## What the task requires
Where does the string "container" appear in the material? Copy each line that holds it.

## Dataset extract
%%

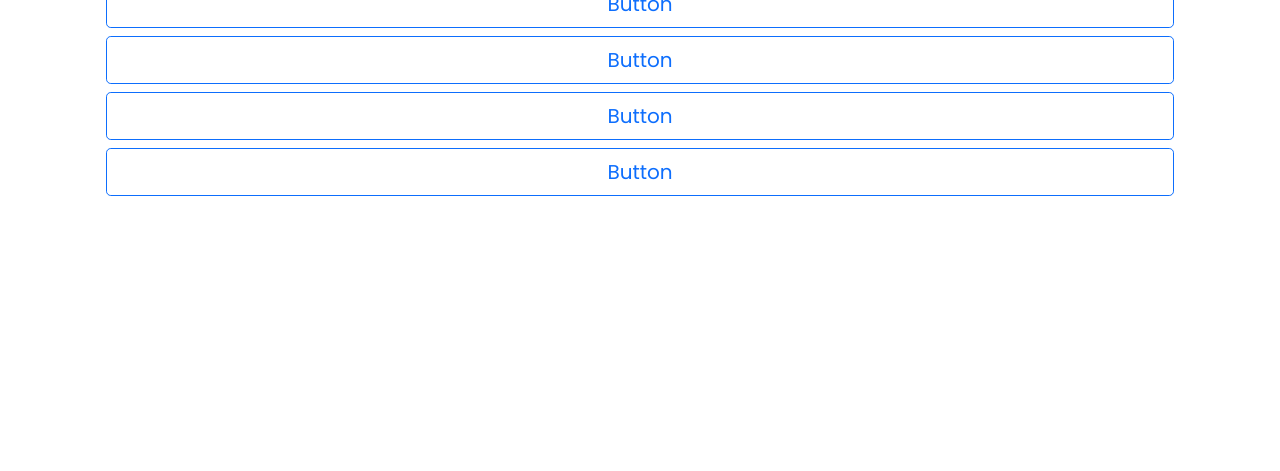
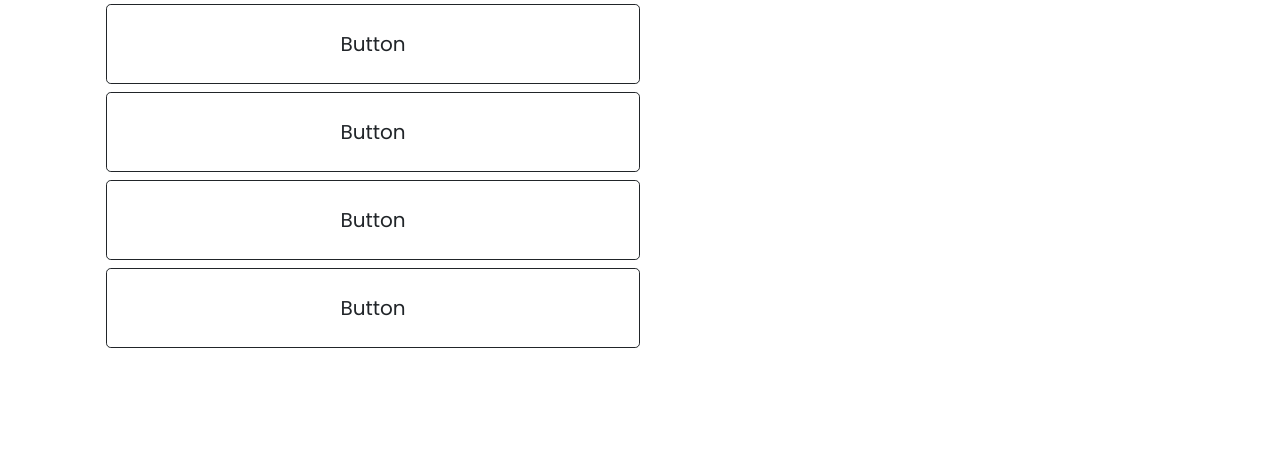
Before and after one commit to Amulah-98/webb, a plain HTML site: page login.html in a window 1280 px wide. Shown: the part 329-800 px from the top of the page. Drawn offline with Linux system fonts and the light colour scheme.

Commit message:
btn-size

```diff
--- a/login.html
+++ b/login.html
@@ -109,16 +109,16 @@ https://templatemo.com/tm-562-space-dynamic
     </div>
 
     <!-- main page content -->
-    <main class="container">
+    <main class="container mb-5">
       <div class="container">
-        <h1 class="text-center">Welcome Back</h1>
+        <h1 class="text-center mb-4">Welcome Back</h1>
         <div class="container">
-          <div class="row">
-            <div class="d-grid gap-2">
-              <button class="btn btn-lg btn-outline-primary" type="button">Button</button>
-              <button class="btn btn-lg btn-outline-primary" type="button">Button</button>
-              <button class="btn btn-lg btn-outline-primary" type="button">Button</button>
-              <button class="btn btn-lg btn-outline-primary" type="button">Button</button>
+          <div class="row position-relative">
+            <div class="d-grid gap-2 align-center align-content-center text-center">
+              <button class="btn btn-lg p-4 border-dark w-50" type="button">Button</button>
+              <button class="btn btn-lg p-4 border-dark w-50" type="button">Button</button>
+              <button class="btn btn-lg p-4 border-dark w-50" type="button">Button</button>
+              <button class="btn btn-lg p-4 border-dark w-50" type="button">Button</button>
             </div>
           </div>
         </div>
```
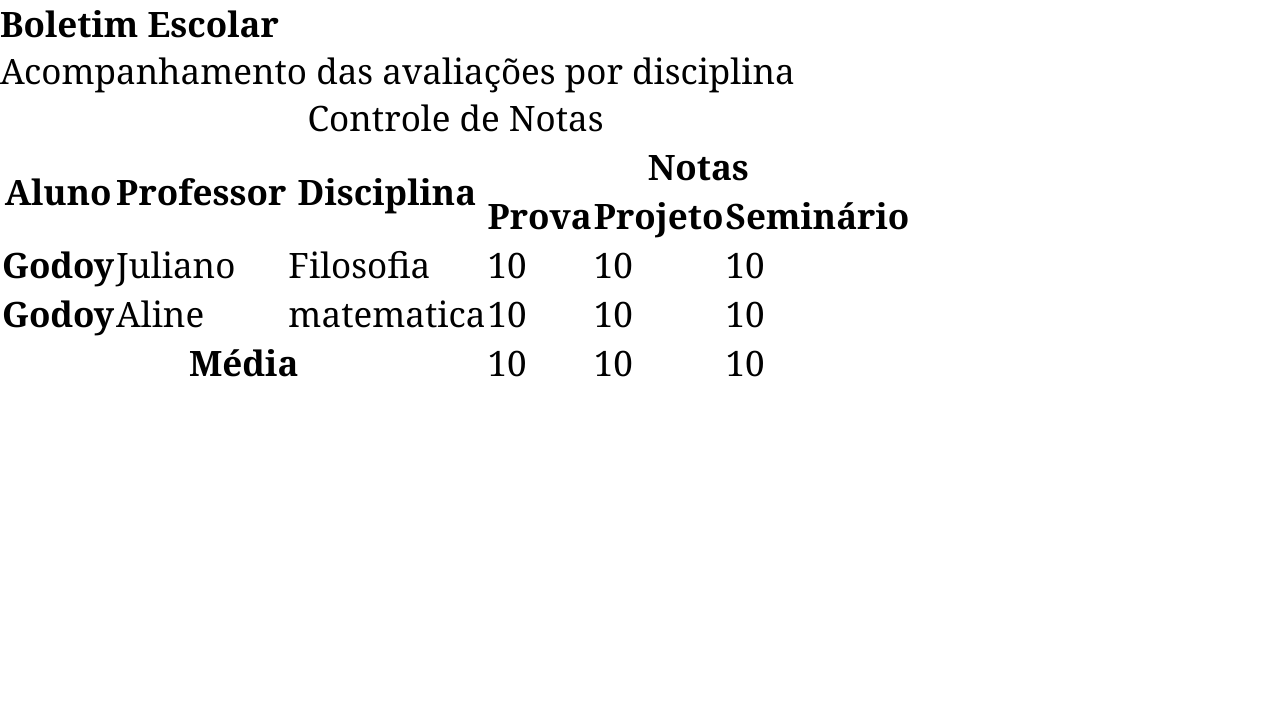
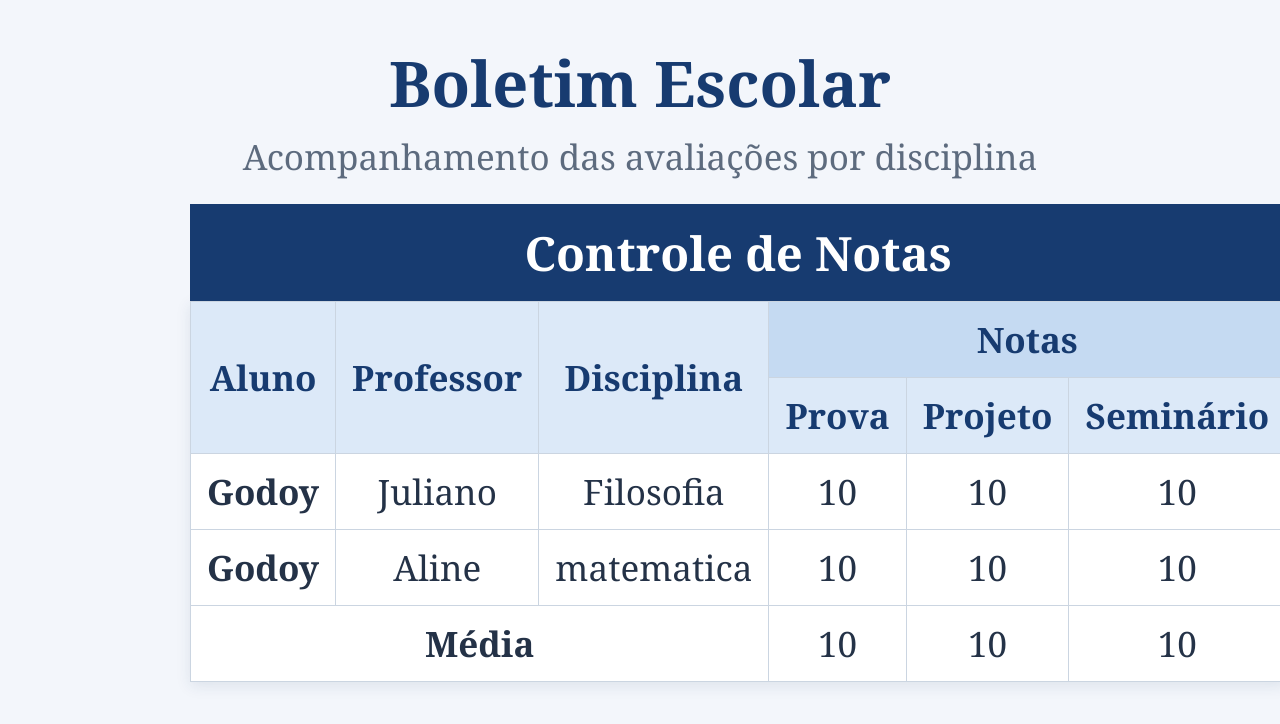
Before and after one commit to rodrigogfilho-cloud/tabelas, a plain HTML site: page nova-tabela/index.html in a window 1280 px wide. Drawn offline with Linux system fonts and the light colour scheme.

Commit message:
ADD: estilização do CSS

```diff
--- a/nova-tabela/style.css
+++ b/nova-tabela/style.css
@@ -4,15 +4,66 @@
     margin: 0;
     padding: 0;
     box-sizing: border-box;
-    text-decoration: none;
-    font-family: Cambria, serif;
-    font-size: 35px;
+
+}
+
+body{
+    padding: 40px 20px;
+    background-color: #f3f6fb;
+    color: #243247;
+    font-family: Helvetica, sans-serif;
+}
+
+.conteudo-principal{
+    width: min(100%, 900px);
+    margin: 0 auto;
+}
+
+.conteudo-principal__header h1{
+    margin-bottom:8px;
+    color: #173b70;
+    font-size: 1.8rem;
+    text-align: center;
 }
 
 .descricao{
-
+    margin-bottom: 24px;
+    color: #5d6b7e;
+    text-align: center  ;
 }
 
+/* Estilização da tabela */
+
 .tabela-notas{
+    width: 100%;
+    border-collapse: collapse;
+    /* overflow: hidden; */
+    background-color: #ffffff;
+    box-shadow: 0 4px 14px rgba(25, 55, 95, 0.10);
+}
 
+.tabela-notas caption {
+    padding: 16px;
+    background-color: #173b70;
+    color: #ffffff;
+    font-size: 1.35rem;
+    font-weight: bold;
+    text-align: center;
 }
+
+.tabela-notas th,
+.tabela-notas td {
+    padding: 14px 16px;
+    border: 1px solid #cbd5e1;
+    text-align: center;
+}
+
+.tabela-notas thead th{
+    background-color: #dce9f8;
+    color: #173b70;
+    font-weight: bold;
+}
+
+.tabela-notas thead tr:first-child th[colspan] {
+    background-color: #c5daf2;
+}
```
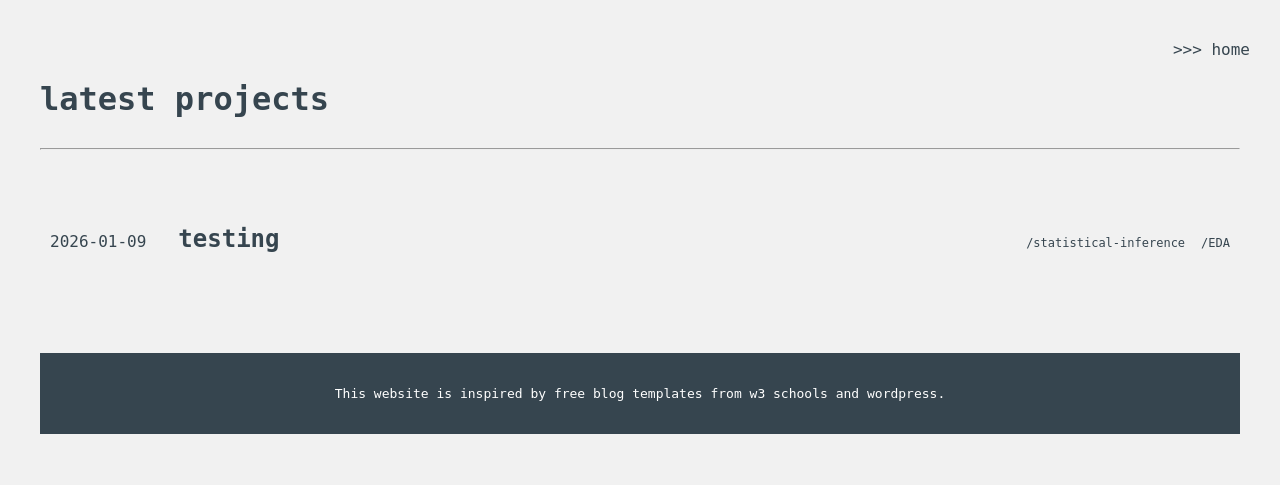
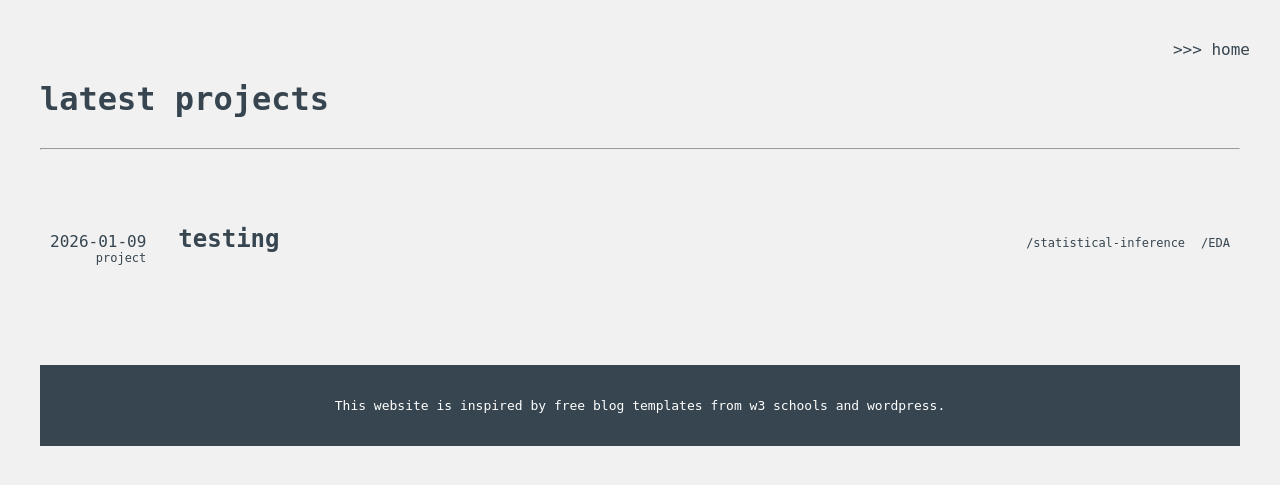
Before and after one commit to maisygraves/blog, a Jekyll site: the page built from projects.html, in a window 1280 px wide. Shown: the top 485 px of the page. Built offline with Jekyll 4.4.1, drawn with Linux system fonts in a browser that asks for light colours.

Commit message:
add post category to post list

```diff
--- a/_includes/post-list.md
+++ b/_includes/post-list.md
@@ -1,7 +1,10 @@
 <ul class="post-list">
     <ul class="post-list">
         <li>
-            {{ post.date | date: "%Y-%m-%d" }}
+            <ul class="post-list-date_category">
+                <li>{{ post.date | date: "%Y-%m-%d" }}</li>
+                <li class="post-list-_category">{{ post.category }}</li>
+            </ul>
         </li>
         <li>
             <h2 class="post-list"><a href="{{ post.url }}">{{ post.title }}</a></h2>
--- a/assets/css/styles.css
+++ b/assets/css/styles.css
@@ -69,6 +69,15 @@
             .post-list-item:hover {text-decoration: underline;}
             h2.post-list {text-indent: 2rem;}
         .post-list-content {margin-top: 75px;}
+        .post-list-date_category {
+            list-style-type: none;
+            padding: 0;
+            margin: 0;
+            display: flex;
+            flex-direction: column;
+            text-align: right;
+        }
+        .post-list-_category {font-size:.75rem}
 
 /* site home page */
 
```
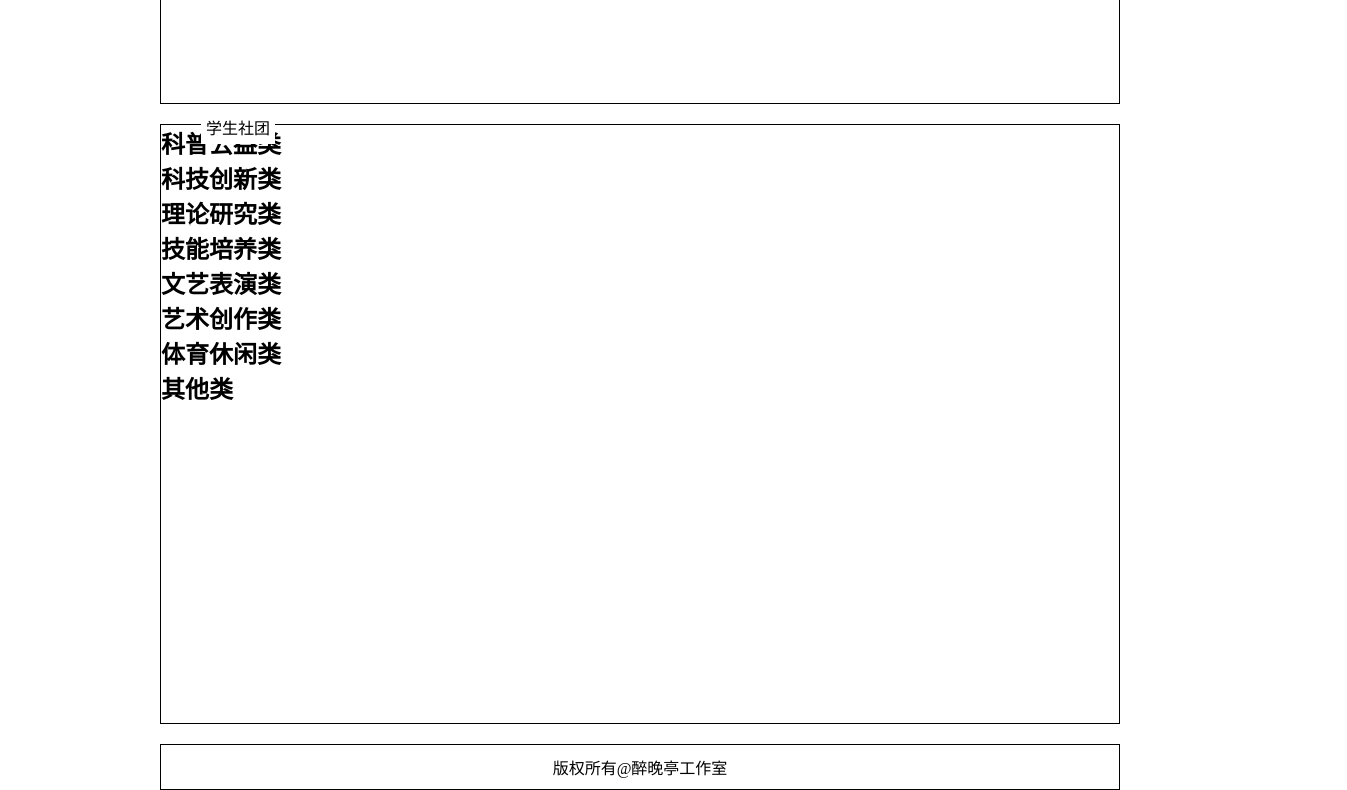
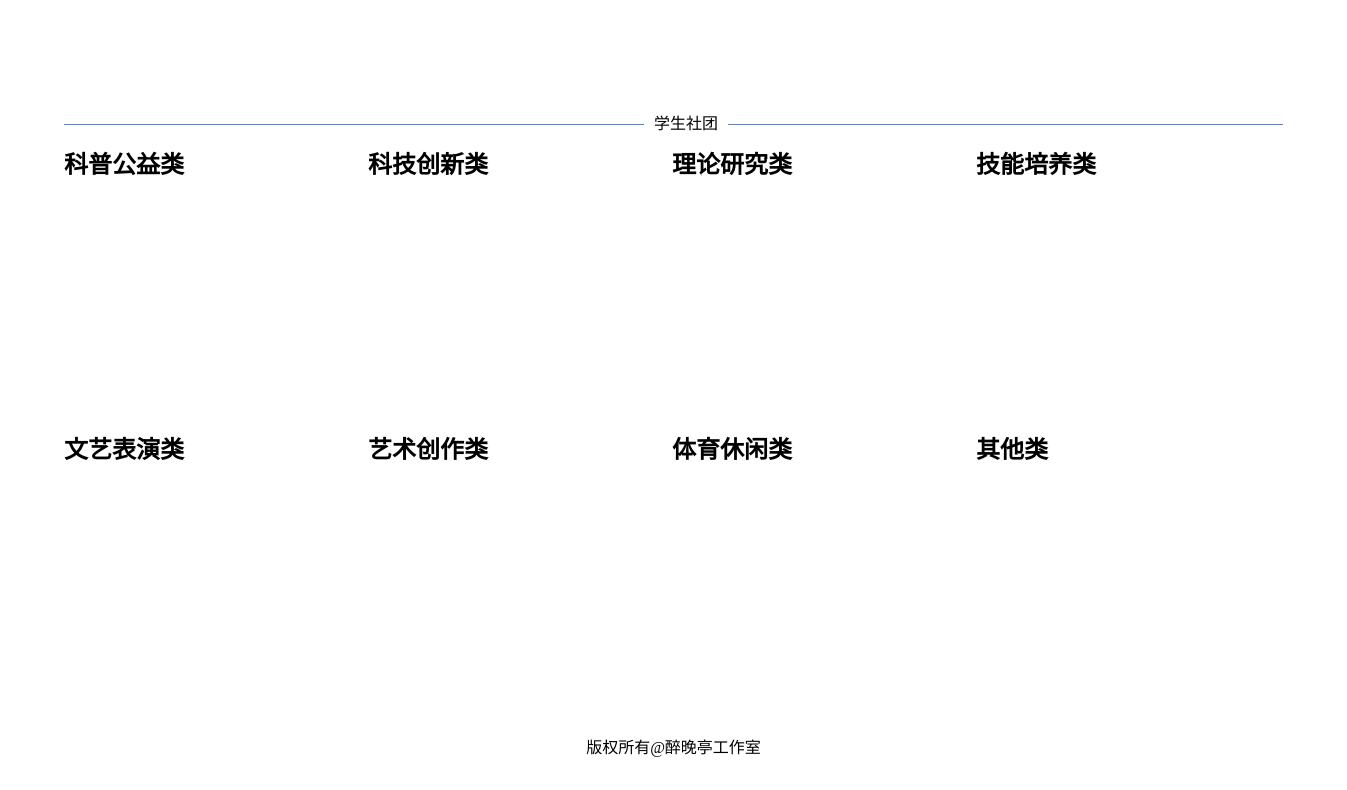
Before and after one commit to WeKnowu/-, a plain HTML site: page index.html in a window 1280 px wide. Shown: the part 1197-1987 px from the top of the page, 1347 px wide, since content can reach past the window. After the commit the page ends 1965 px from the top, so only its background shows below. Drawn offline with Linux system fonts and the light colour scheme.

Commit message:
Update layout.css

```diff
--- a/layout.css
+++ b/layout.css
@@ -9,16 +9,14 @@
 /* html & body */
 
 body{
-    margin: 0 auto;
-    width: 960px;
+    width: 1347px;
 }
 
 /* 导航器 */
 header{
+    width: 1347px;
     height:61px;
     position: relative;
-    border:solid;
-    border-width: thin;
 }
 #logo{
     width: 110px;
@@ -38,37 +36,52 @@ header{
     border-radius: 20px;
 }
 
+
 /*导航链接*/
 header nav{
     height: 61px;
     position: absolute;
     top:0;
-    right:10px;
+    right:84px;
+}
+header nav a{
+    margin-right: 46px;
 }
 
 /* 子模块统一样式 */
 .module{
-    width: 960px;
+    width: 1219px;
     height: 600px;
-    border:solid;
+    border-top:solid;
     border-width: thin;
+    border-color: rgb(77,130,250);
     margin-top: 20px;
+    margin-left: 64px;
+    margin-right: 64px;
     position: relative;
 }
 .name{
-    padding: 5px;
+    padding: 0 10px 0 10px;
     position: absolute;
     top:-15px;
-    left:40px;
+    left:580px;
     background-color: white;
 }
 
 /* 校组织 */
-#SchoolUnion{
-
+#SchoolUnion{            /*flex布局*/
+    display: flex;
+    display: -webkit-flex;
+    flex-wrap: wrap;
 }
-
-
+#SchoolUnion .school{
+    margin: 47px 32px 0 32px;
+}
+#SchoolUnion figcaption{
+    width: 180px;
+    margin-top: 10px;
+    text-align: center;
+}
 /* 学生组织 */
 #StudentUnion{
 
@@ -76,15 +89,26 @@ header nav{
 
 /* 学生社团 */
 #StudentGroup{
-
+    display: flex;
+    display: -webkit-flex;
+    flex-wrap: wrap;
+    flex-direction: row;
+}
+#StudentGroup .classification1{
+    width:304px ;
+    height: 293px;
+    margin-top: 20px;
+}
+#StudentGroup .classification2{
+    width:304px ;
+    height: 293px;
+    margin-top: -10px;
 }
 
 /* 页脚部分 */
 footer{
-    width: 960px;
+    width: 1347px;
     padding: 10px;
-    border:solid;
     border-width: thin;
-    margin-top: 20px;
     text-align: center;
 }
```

%%

## Response
-    <main class="container">
+    <main class="container mb-5">
       <div class="container">
         <div class="container">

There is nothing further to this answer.